Habitual residence is considered in an objective manner and is determined by which country the individual habitually resides in, as opposed to domicile, which takes account of the subjective element of a person’s intentions.
The EU test for habitual residence is based on an individual’s interests rather than by a particular duration of residence. A new EU Succession law, effective from 17 August 2015 will introduce a uniform definition of habitual residence for all member states in determining the forum that applies to Succession law. It should be noted that Ireland, the UK and Denmark are not signatories. A practical guide on the 'Habitual Residence Test' was published by the European Commission in January 2014 to assist member states apply EU rules on the coordination of social security, for EU citizens, that have moved to another member state.
Nationality is given to a person on birth or origin or by naturalisation. Many civil law countries have moved away from applying the concept of domicile to the concept of nationality. Where an individual has dual nationality, legislation will be required to deal with the succession of assets.
Most countries of central and eastern Europe use the term “citizenship”, which has the same meaning as the term “nationality” used in the European Convention on Nationality and by most western European states.
For estate planning purposes, domicile, habitual residence and nationality should be considered carefully and the legislation of the relevant countries examined.
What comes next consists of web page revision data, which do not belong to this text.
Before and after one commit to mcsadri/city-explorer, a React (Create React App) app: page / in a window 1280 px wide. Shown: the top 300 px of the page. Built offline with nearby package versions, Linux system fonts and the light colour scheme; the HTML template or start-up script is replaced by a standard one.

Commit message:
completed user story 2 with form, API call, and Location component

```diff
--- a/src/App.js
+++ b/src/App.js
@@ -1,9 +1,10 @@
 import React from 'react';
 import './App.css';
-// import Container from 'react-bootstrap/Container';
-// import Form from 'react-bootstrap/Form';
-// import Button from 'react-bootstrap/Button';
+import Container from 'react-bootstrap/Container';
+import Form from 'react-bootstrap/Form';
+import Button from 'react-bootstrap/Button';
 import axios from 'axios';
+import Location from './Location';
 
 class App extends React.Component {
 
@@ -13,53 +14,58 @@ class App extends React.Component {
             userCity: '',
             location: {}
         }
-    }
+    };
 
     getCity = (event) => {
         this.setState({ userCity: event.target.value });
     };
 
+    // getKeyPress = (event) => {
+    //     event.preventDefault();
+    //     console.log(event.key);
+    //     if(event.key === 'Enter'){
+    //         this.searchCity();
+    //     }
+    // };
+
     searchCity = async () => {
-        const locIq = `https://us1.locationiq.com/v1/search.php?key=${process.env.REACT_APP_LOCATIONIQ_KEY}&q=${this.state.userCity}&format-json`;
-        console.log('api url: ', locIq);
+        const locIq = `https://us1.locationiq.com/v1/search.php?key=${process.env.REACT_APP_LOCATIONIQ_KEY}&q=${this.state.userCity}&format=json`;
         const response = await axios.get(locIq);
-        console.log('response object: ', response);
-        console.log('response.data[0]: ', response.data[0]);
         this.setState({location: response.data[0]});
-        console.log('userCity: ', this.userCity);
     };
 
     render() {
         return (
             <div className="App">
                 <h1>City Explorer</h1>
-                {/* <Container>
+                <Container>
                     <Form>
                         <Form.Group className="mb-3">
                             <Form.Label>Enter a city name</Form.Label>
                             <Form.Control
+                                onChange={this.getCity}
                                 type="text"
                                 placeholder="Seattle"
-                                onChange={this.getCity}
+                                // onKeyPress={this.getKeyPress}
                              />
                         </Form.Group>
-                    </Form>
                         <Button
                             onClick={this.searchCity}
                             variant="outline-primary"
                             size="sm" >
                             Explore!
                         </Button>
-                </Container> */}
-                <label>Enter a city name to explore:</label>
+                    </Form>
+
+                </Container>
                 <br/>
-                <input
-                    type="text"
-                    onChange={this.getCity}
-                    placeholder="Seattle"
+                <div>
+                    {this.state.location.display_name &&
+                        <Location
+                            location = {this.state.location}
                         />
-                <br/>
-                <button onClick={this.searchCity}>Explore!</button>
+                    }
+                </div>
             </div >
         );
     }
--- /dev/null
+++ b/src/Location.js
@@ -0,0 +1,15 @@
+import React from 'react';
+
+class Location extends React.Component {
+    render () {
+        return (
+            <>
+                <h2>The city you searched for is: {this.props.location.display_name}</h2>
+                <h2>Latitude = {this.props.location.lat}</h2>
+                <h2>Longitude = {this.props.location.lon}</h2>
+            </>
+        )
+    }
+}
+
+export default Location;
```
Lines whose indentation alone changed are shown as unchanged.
Although the new EU Succession law will no doubt assist with conflicts of law in Europe, for those with foreign estates in countries which are not signatories to the law, it is important that specialised legal and tax advice is obtained when dealing with their estate.